Sen. Walter "Skip" Campbell, the sole Democrat in the attorney general's race, wants an amendment to ban oil and natural gas drilling 200 miles off the state's coast, an issue that's in federal, not state hands. Democratic Sen. Ron Klein has a similar measure asking Florida's members of Congress to oppose drilling - something 24 of the state's 25 U.S. House members are already doing.
Notably, Sen. Rod Smith, who is running for the Democratic nomination for governor, doesn't have any bills that would make a big splash as he campaigns. That's by design, Smith implied. In a Legislature where Republicans outnumber their counterparts two to one, he knows his proposals could be opposed simply because he's seeking higher office.
"There are some bills this year where I've actually said to people, "This year I'm a little more of a lightning rod,' " said Smith, adding that he's told some folks he would support a bill, but suggested a different sponsor.
Other lawmakers seeking higher office include Republican Reps. Gus Bilirakis and Nancy Detert, who are running for Congress. And that doesn't include a host of state representatives seeking to move up to the Senate.
Part of politics is also returning favors, as Lee is doing this year. One of his priorities is getting the Senate to take up Bense's goal of getting rid of a law that can require someone partially responsible in a negligence lawsuit to pay all of the damages if other responsible parties can't.
Bense helped Lee in December with his push to ban lobbyists' gifts to lawmakers.
"He's helped me with ethics reform, and what goes around comes around," Lee said.
LAWMAKERS LOOKING FOR HIGHER OFFICE
Sen. ROD SMITH, D-Alachua: governor.

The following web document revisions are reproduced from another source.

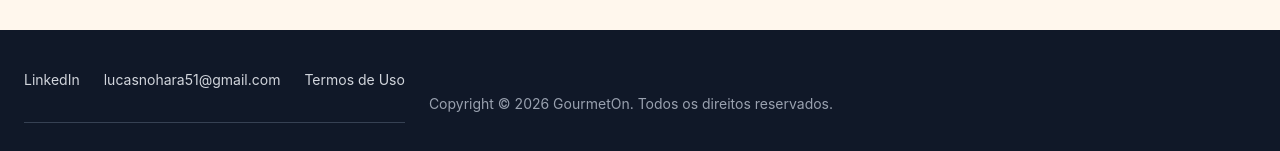
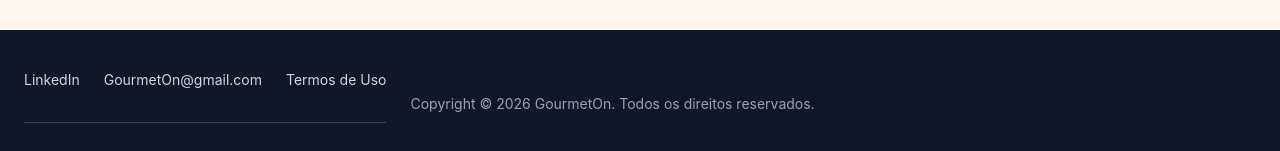
Before and after one commit to lucasknohara/Delivery, a React (Vite) app: page / in a window 1280 px wide. Shown: the part 3006-3157 px from the top of the page. Built offline with nearby package versions, Linux system fonts and the light colour scheme; no server answers.

Commit message:
fix: ajeitando o footer

```diff
--- a/src/components/Footer/Footer.jsx
+++ b/src/components/Footer/Footer.jsx
@@ -14,7 +14,7 @@ function Footer() {
                         </a>
 
                         <a href="lucasnohara51@gmail.com" className="text-gray-300 transition hover:text-white">
-                            lucasnohara51@gmail.com
+                            GourmetOn@gmail.com
                         </a>
 
                         <a href="#termos" className="text-gray-300 transition hover:text-white">Termos de Uso</a>
```
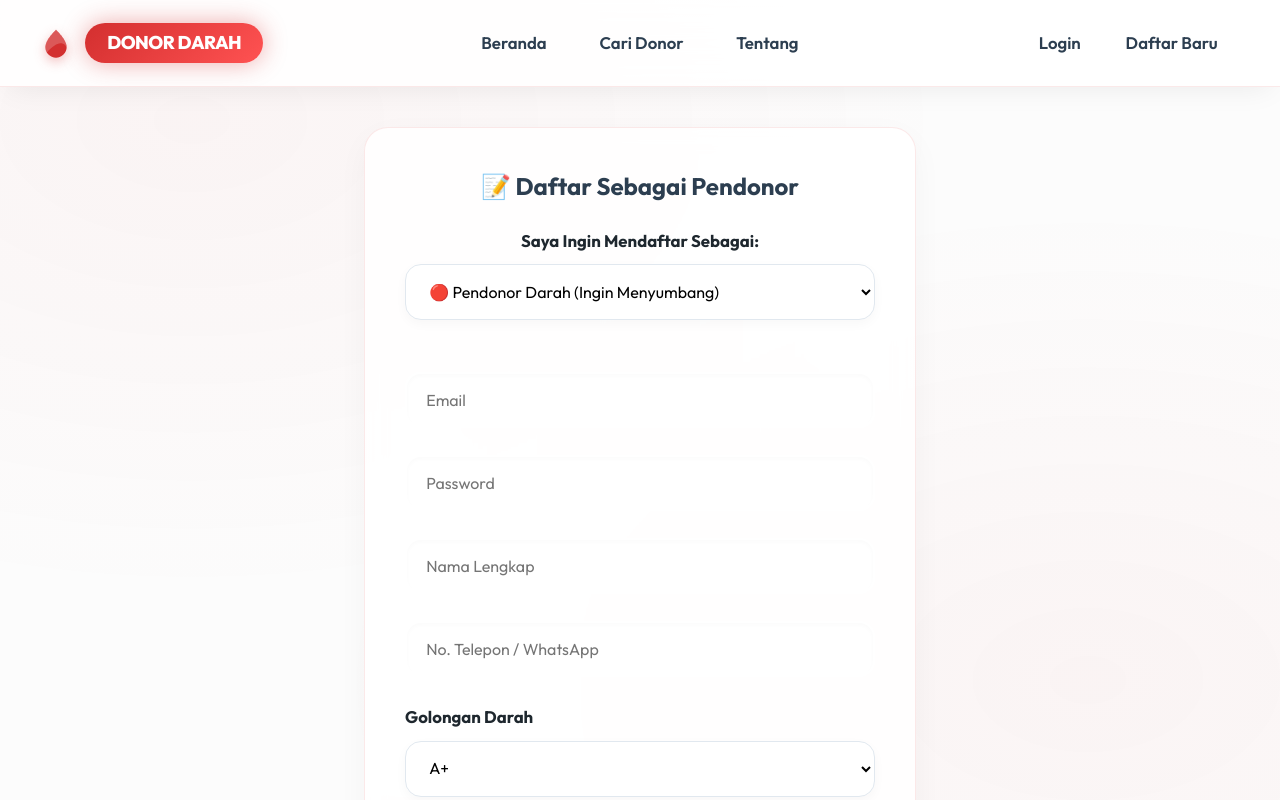
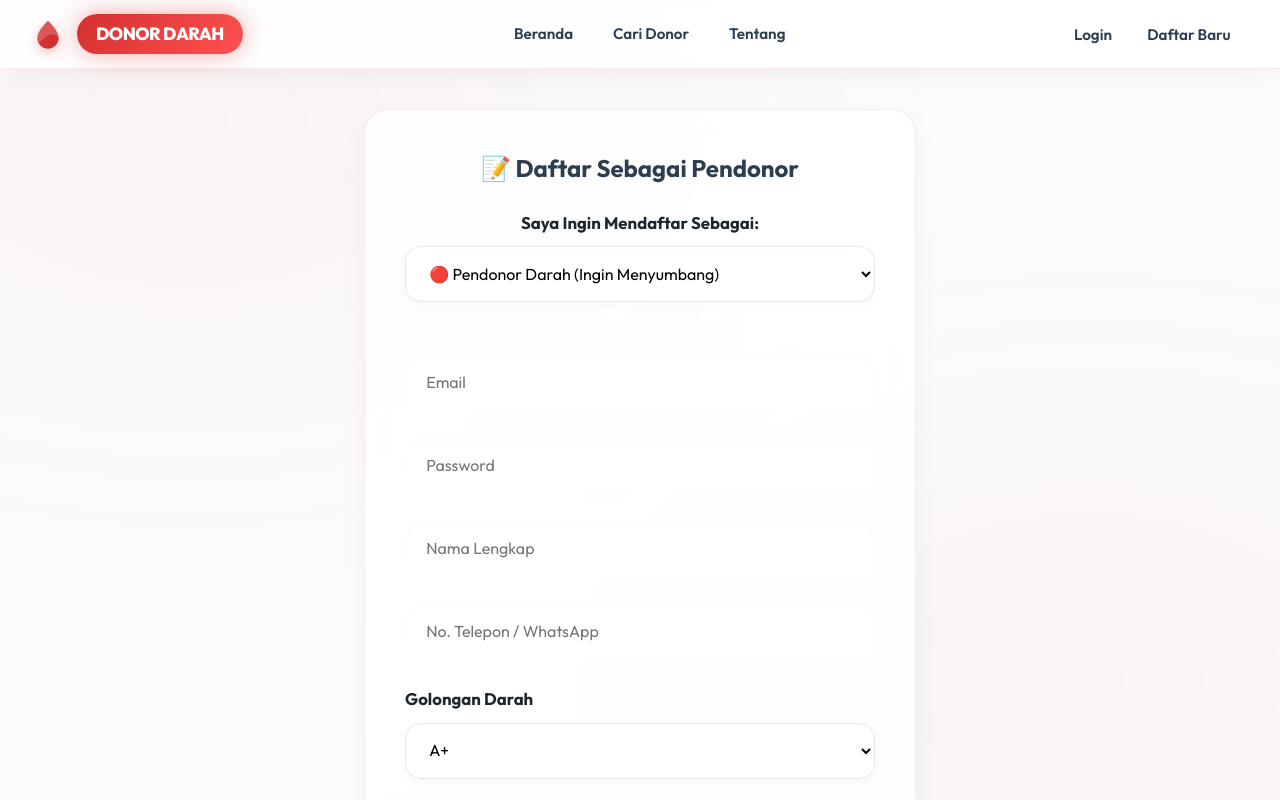
Before and after one commit to meikemandome407-del/donor-darah-online, a React (Create React App) app in the folder frontend/: page /register in a window 1280 px wide. Shown: the top 800 px of the page. Built offline with nearby package versions, Linux system fonts and the light colour scheme; no server answers.

Commit message:
Perbaikan tampilan navbar dan profil pasien

```diff
--- a/frontend/src/index.css
+++ b/frontend/src/index.css
@@ -57,7 +57,7 @@ body {
   background: rgba(255, 255, 255, 0.85);
   backdrop-filter: blur(16px);
   -webkit-backdrop-filter: blur(16px);
-  padding: 1.2rem 2.5rem;
+  padding: 0.9rem 2rem;
   position: sticky;
   top: 0;
   z-index: 1000;
@@ -67,44 +67,122 @@ body {
 }
 
 .navbar-container {
-  max-width: 1250px; margin: 0 auto; display: flex; align-items: center; justify-content: space-between; gap: 1rem; flex-wrap: nowrap;
+  max-width: 1250px;
+  margin: 0 auto;
+  display: flex;
+  align-items: center;
+  justify-content: space-between;
+  gap: 1.5rem;
+  flex-wrap: nowrap;
 }
 
 .logo {
-  font-size: 2rem; font-weight: 800; color: var(--primary); text-decoration: none; display: flex; align-items: center; gap: 0.8rem; letter-spacing: -0.5px;
+  font-size: 2rem;
+  font-weight: 800;
+  color: var(--primary);
+  text-decoration: none;
+  display: flex;
+  align-items: center;
+  gap: 0.8rem;
+  letter-spacing: -0.5px;
+  flex-shrink: 0;
 }
 
 .logo span {
-  background: var(--primary-gradient); color: white; padding: 0.4rem 1.4rem; border-radius: 50px; font-size: 1.15rem; box-shadow: var(--primary-glow);
+  background: var(--primary-gradient);
+  color: white;
+  padding: 0.4rem 1.2rem;
+  border-radius: 50px;
+  font-size: 1.1rem;
+  box-shadow: var(--primary-glow);
+  white-space: nowrap;
+  display: inline-block;
 }
 
-.nav-menu { display: flex; align-items: center; gap: 0.5rem; }
+.nav-menu {
+  display: flex;
+  align-items: center;
+  gap: 0.3rem;
+  flex-wrap: wrap;
+  justify-content: center;
+  flex: 1;
+}
 
 .nav-menu a, .auth-links a {
-  color: var(--text-dark); text-decoration: none; font-weight: 600; padding: 0.7rem 1.4rem; border-radius: 50px; transition: all 0.3s cubic-bezier(0.175, 0.885, 0.32, 1.275); font-size: 1.05rem;
+  color: var(--text-dark);
+  text-decoration: none;
+  font-weight: 600;
+  padding: 0.5rem 1.1rem;
+  border-radius: 50px;
+  transition: all 0.3s cubic-bezier(0.175, 0.885, 0.32, 1.275);
+  font-size: 0.95rem;
+  white-space: nowrap;
 }
 
 .nav-menu a:hover, .auth-links a:hover {
-  background: var(--primary-gradient); color: white; transform: translateY(-3px); box-shadow: var(--shadow-hover);
+  background: var(--primary-gradient);
+  color: white;
+  transform: translateY(-2px);
+  box-shadow: var(--shadow-hover);
 }
 
-.dashboard-link { display: flex; align-items: center; gap: 0.5rem; }
+.dashboard-link {
+  display: flex;
+  align-items: center;
+  gap: 0.5rem;
+}
 
-.nav-right { display: flex; align-items: center; gap: 1.2rem; }
+.nav-right {
+  display: flex;
+  align-items: center;
+  gap: 1rem;
+  flex-shrink: 0;
+}
 
 .logout-btn {
-  background: transparent; color: var(--primary); border: 2.5px solid var(--primary); padding: 0.6rem 1.5rem; border-radius: 50px; font-weight: 700; cursor: pointer; transition: all 0.3s cubic-bezier(0.175, 0.885, 0.32, 1.275); font-size: 1.05rem;
+  background: transparent;
+  color: var(--primary);
+  border: 2px solid var(--primary);
+  padding: 0.5rem 1.3rem;
+  border-radius: 50px;
+  font-weight: 700;
+  cursor: pointer;
+  transition: all 0.3s cubic-bezier(0.175, 0.885, 0.32, 1.275);
+  font-size: 0.95rem;
+  white-space: nowrap;
 }
 
 .logout-btn:hover {
-  background: var(--primary-gradient); color: white; border-color: transparent; transform: scale(1.05); box-shadow: var(--primary-glow);
+  background: var(--primary-gradient);
+  color: white;
+  border-color: transparent;
+  transform: scale(1.03);
+  box-shadow: var(--primary-glow);
 }
 
-.badge { background: var(--primary); color: white; border-radius: 50px; padding: 2px 10px; font-size: 0.8rem; font-weight: 800; margin-left: 0.5rem; box-shadow: var(--primary-glow); }
+.badge {
+  background: var(--primary);
+  color: white;
+  border-radius: 50px;
+  padding: 2px 10px;
+  font-size: 0.8rem;
+  font-weight: 800;
+  margin-left: 0.5rem;
+  box-shadow: var(--primary-glow);
+}
 
-@media (max-width: 950px) {
-  .navbar-container { flex-direction: column; }
-  .nav-menu, .nav-right { justify-content: center; flex-wrap: wrap; }
+@media (max-width: 1024px) {
+  .navbar-container {
+    flex-direction: column;
+    gap: 1rem;
+  }
+  .nav-menu, .nav-right {
+    justify-content: center;
+    flex-wrap: wrap;
+  }
+  .nav-menu {
+    margin: 0.5rem 0;
+  }
 }
 
 /* ========== HERO ========== */
@@ -322,3 +400,56 @@ tbody td:last-child { border-top-right-radius: 16px; border-bottom-right-radius:
   .stats-section { flex-direction: column; }
   .hero h1 { font-size: 2.5rem; }
 }
+
+/* ========== BUTTON UTILITIES ========== */
+.btn {
+  display: inline-flex;
+  align-items: center;
+  justify-content: center;
+  gap: 0.5rem;
+  padding: 0.8rem 1.8rem;
+  border-radius: 50px;
+  font-weight: 700;
+  font-size: 0.95rem;
+  text-decoration: none !important;
+  cursor: pointer;
+  transition: all 0.3s cubic-bezier(0.175, 0.885, 0.32, 1.275);
+  border: none;
+  text-align: center;
+  white-space: nowrap;
+}
+
+.btn-primary {
+  background: var(--primary-gradient);
+  color: white !important;
+  box-shadow: var(--primary-glow);
+}
+.btn-primary:hover {
+  transform: translateY(-3px) scale(1.02);
+  box-shadow: var(--shadow-hover);
+}
+
+.btn-outline-primary {
+  background: transparent;
+  color: var(--primary) !important;
+  border: 2px solid var(--primary);
+}
+.btn-outline-primary:hover {
+  background: var(--primary-gradient);
+  color: white !important;
+  border-color: transparent;
+  transform: translateY(-3px) scale(1.02);
+  box-shadow: var(--primary-glow);
+}
+
+.btn-outline-dark {
+  background: transparent;
+  color: var(--text-dark) !important;
+  border: 2px solid var(--text-dark);
+}
+.btn-outline-dark:hover {
+  background: var(--text-dark);
+  color: white !important;
+  transform: translateY(-3px) scale(1.02);
+  box-shadow: var(--shadow-soft);
+}
```
Also changed, not shown: frontend/src/pages/Profile.js (+31 -37 lines).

Senate President TOM LEE, R-Valrico: chief financial officer.
Rep. RANDY JOHNSON, R-Celebration: chief financial officer.
Senate Minority Leader LES MILLER, D-Tampa: Congress.
Rep. GUS BILIRAKIS, R-Palm Harbor: Congress.
Sen. RON KLEIN, D-Delray Beach: Congress.
Rep. NANCY DETERT, R-Venice: Congress.
Sen. WALTER "SKIP" CAMPBELL, D-Fort Lauderdale: attorney general.
Rep. JOE NEGRON, R-Stuart: attorney general.
Sen. BURT SAUNDERS, R-Naples: attorney general.
Rep. EVERETT RICE, R-Indian Shores: attorney general.